Developed alongside the creators of Flipboard, My Magazine is, by default, available by scrolling to the leftmost homescreen. Even if you're unfamiliar with Flipboard you probably still already suspect what My Magazine is all about -- and you are most likely right.
In simple terms, this extension to your typical Android homescreen arrangement serves as a moderately-convenient way (you still could just fire up Flipboard, for example) to catch up on news and content across a plethora of fields -- from art, through sports, down to business and politics.
Unfortunately, you can't hand-pick the sources yourself, though you can give My Magazine access to social media you subscribe to -- e.g., Twitter, LinkedIn, Google+ -- and content from there will be funneled into a clean-looking, vertical feed. The full list includes the likes of Tumblr, YouTube, Flickr, 500px, and even RenRen and Weibo -- popular with Asian users.
Honestly, I don't mind My Magazine at all, especially since you can remove it completely (long-press on one of your homescreen > Home screen settings > untick My Magazine). But I certainly don't appreciate the very real delay in the transition animation whenever I decide I want to go for a read. It's not intolerable, sure, but it still disturbs me that even with as powerful hardware the interface can still feel sluggish.
Despite its near utter uselessness, the heart rate monitor is definitely one of the stand-out features of the Galaxy S5, if only because of its novelty status.
So far, so good, but an overarching question remains: what practical purpose does this serve? Ever since the Galaxy S5 came out, we've been trying to provide a legitimate answer in Samsung's stead, but none ever sprung to mind. It certainly isn't suited for pro's, or even hobbyists -- if you're serious enough about your exercise, you'll likely want constant, real-time updates, instead of the ability to occasionally measure your heartbeat. Indeed, even friends that rightfully fall into the sporty type category, who are initially impressed, usually need about a minute or two to start wondering what the purpose of the monitor is. The truth is simple, though -- there is none. It's just one of those things that add to your geek cred and nothing more.
Worse yet, typical heart rate monitoring apps, available for free off the Play Store, produce very comparable results.
Let's cut to the chase: even if you have larger-than-average paws, chances are that most Android flagships currently on the market will prove a tad too large for you to handle completely one-handed. The Galaxy S5's 5.1-inch screen is no exception to that rule, and if you often have to quickly access the device on the move (like I do), you'll absolutely love Samsung's implementation of the so-called one-handed mode.
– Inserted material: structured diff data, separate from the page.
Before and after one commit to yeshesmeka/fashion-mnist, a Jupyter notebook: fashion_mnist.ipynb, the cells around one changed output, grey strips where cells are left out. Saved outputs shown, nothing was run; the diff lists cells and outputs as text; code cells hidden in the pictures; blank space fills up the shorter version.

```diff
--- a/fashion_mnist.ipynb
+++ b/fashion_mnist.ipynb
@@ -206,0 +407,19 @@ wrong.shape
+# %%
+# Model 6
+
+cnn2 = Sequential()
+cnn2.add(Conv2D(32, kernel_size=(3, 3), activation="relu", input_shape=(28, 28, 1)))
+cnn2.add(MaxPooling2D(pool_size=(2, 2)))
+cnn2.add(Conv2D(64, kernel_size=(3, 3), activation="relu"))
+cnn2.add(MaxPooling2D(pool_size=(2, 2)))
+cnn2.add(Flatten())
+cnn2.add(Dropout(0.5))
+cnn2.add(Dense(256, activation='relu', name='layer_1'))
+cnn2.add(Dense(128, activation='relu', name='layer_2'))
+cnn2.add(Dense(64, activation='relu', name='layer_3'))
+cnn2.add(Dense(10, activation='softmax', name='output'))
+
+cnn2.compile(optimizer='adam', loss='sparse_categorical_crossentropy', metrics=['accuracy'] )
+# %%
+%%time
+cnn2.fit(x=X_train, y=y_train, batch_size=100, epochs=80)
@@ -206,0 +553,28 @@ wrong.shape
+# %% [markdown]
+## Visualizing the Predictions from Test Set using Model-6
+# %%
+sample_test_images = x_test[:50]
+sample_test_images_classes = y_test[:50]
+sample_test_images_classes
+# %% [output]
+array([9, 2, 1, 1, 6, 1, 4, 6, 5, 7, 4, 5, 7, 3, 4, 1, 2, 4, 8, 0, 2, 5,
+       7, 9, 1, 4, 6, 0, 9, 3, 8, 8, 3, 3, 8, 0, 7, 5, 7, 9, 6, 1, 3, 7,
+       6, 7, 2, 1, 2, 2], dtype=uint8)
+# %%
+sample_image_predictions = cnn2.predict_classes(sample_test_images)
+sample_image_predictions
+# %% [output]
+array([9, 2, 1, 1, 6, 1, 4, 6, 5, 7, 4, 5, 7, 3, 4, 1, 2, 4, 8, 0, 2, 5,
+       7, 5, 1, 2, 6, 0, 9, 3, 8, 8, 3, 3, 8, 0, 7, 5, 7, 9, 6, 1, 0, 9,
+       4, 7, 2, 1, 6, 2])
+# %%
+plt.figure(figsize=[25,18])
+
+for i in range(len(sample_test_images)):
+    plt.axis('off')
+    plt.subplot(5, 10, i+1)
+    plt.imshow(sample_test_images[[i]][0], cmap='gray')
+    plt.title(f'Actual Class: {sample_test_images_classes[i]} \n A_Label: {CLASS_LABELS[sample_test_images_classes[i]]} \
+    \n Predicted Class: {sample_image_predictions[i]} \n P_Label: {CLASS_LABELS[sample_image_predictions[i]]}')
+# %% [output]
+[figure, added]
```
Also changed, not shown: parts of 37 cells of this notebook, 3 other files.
Available from Settings > One-handed operation, the special mode outshines pretty much every competing solution I've come across to this day, and on two fronts. First, it's super-easy to launch -- just slide your finger from the edge of the screen towards the middle and back, in a very quick motion. This will launch a re-sizable, movable miniature of your whole UI, regardless if you're already inside an app or not. And second, in typical Samsung manner, the mode has several extra features, including quick access to contacts and apps of your choosing, along with easy volume controls.
Said more explicitly, Samsung really hit the nail right on the head with this one. Bravo!
Once the first round of Samsung Galaxy S5 review units started reaching the various news outlets scattered around the globe, a recurring topic was hard to miss (or ignore): the Galaxy S5's display is the best there is, they said. Sidestepping the obvious mind-boggler that is the definition of "best" (in anything, really) for now, we often struggled to recreate the conditions in which the S5 indeed proves to be the "best" display out there. Is it maximum brightness? Yeah, sure, on paper, but certainly not in reality. Color accuracy? Hell no -- at least not according to objective measurements. "If you want color accuracy, go for cinema mode, or any other of the S5's build-in screen modes!", some still argued. However, the truth is that even then the AMOLED screen on the S5 proves color-inaccurate, at least relative to the best out there.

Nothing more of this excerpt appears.